What the task asks —
Where a line below includes the word "eventTimingLength", copy that line.

%%

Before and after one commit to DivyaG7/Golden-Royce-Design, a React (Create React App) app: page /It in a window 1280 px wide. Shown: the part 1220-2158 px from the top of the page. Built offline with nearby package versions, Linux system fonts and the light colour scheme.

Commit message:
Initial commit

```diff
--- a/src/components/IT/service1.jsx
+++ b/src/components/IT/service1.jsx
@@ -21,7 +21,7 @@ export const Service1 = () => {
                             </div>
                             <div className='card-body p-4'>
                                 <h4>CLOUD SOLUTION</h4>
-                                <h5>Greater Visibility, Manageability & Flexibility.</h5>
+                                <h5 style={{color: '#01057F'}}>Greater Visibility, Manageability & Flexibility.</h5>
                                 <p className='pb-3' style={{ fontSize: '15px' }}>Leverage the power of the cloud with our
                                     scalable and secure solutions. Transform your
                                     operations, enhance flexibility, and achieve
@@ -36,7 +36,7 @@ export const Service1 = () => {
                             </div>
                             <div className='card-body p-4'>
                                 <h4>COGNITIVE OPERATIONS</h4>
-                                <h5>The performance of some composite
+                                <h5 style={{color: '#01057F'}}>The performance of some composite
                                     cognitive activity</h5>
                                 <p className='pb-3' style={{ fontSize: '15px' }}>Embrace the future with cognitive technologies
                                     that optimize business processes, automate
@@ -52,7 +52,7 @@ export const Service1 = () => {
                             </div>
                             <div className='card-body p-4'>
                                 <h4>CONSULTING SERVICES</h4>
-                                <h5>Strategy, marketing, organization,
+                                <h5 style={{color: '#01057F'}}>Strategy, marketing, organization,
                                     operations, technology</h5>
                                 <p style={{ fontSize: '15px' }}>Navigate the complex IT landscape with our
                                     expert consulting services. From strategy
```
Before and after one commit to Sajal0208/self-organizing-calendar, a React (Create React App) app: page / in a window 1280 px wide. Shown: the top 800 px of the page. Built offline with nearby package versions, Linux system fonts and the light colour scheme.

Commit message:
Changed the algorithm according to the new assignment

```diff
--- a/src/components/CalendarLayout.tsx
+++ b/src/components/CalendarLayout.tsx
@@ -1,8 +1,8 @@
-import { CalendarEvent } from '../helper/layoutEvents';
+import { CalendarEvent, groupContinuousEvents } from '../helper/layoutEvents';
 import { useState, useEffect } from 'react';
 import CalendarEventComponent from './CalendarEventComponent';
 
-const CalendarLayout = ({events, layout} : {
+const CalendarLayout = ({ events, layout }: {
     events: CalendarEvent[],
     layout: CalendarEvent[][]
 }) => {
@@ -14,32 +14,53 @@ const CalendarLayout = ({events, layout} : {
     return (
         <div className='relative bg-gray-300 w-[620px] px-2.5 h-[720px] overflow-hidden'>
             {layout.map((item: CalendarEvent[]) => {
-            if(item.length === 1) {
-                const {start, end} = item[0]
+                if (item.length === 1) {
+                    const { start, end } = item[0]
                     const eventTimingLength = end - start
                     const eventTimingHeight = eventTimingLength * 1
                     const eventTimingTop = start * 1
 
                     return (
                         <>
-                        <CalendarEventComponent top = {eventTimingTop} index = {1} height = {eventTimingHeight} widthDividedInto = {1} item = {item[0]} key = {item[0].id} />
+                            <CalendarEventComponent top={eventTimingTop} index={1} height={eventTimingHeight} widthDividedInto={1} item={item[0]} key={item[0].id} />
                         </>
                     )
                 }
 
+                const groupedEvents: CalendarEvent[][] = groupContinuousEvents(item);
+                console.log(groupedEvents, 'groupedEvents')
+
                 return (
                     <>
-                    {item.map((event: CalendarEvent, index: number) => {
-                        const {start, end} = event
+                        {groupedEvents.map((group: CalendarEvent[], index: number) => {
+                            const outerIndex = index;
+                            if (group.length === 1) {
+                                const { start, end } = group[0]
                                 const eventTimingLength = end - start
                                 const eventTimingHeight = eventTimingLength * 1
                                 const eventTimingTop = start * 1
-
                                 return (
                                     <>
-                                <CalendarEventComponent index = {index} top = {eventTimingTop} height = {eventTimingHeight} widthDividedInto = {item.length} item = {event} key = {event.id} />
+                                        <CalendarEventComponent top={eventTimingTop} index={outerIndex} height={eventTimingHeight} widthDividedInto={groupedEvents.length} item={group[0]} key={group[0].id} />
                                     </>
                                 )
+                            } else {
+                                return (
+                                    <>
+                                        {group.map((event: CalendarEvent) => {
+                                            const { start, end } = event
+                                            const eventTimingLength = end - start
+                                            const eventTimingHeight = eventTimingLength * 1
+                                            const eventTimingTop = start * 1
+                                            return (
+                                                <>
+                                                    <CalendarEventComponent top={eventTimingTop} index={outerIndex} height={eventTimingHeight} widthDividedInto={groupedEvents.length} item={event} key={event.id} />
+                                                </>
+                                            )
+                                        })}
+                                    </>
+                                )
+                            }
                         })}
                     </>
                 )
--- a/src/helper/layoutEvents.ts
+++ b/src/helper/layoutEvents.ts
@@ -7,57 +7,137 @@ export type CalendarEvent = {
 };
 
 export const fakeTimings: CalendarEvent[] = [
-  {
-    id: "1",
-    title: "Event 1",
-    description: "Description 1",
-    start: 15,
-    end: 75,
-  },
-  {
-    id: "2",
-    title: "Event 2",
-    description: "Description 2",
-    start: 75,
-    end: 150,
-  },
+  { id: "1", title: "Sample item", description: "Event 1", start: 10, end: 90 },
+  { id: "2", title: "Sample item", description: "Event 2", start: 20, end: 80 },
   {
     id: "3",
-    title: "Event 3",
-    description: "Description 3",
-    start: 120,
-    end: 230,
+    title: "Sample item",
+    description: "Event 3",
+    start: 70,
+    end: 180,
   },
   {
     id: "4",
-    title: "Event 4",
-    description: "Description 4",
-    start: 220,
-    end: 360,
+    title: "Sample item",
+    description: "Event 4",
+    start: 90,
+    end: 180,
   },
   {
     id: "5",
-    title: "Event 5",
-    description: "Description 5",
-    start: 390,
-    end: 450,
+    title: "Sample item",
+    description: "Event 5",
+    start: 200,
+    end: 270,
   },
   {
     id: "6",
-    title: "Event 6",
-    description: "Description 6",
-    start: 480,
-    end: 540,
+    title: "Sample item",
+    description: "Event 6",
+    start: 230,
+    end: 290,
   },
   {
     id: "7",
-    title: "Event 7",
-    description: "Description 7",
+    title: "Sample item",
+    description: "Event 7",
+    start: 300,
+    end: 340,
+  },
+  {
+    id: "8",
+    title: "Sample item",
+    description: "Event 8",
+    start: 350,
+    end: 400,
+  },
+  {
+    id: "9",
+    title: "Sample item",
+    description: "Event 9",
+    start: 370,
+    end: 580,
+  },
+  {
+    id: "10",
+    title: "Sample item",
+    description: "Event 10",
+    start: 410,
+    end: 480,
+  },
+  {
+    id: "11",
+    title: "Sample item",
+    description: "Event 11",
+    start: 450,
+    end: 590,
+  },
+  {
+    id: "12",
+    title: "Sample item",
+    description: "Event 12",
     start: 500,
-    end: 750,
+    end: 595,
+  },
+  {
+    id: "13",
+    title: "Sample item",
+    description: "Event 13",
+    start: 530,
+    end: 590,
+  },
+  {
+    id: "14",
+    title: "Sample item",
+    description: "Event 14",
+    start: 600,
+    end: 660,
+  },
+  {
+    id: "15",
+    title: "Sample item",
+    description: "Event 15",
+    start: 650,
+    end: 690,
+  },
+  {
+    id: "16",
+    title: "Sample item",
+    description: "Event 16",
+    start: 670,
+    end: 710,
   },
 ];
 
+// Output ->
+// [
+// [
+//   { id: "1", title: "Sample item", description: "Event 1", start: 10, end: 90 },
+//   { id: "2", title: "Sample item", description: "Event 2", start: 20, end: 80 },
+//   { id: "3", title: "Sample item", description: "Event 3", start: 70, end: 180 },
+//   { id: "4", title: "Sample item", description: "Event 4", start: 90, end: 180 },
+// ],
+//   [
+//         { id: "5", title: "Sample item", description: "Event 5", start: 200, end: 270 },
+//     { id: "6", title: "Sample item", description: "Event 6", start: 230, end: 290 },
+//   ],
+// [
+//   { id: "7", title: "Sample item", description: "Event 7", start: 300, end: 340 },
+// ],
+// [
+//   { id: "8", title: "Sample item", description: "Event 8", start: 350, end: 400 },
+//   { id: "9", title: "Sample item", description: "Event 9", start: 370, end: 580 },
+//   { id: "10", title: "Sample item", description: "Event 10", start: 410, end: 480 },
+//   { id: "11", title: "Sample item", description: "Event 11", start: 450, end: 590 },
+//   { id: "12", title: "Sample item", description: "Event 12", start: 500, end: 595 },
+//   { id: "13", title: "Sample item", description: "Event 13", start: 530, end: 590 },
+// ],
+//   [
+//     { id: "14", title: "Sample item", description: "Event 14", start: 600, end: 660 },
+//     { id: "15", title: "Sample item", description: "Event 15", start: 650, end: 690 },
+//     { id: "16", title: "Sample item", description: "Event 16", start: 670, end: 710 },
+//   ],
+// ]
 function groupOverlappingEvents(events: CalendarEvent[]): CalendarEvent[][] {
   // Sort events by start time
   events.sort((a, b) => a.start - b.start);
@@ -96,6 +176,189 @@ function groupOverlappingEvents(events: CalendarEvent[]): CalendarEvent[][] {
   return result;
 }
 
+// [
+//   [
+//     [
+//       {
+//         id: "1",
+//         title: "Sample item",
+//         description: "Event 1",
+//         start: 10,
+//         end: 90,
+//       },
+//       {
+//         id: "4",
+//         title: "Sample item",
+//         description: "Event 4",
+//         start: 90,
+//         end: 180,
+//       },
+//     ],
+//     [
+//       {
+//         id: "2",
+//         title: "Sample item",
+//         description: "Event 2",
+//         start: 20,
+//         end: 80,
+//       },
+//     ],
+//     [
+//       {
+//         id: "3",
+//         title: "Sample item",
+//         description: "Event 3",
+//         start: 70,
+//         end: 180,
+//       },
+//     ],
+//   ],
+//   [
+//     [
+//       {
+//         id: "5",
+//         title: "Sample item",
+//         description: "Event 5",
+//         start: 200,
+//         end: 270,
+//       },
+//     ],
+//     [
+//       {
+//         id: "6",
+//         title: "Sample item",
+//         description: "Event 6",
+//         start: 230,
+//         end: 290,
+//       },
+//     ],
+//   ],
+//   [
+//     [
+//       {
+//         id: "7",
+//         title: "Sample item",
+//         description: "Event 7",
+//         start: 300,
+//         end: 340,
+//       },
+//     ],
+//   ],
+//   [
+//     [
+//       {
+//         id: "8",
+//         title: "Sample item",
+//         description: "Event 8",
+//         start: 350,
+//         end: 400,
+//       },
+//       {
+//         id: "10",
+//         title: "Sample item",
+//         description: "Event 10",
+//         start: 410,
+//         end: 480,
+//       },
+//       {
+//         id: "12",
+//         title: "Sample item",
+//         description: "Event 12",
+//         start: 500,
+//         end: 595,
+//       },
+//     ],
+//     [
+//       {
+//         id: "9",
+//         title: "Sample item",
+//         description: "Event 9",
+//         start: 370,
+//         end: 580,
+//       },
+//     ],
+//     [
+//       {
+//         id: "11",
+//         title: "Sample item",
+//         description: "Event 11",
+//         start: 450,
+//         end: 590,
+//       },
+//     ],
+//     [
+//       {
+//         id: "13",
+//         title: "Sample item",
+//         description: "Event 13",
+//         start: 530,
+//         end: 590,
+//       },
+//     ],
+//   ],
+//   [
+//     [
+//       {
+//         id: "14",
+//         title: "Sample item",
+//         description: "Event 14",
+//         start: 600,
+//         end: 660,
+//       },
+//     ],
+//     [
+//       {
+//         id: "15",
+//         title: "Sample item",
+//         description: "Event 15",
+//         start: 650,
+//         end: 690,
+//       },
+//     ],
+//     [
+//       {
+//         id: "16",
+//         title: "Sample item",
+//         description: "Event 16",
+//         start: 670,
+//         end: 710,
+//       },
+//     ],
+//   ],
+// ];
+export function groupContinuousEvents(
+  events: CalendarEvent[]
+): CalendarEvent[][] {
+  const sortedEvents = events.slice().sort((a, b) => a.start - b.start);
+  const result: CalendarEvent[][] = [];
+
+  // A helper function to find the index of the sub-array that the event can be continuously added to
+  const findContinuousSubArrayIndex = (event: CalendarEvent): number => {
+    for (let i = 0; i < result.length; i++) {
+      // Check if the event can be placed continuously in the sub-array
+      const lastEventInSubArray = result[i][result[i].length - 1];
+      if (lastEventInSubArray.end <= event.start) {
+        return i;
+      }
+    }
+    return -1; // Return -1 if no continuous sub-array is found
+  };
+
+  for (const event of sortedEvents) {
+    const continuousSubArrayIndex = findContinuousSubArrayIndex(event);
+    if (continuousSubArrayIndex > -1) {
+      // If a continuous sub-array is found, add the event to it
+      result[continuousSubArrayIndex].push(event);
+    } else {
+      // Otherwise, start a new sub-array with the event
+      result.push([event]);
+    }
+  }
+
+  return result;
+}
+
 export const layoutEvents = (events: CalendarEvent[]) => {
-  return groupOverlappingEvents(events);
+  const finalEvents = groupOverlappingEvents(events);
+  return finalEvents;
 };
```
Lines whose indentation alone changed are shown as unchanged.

%%

Task answer —
                     const eventTimingLength = end - start
                     const eventTimingHeight = eventTimingLength * 1
                                 const eventTimingLength = end - start
                                 const eventTimingHeight = eventTimingLength * 1
+                                            const eventTimingLength = end - start
+                                            const eventTimingHeight = eventTimingLength * 1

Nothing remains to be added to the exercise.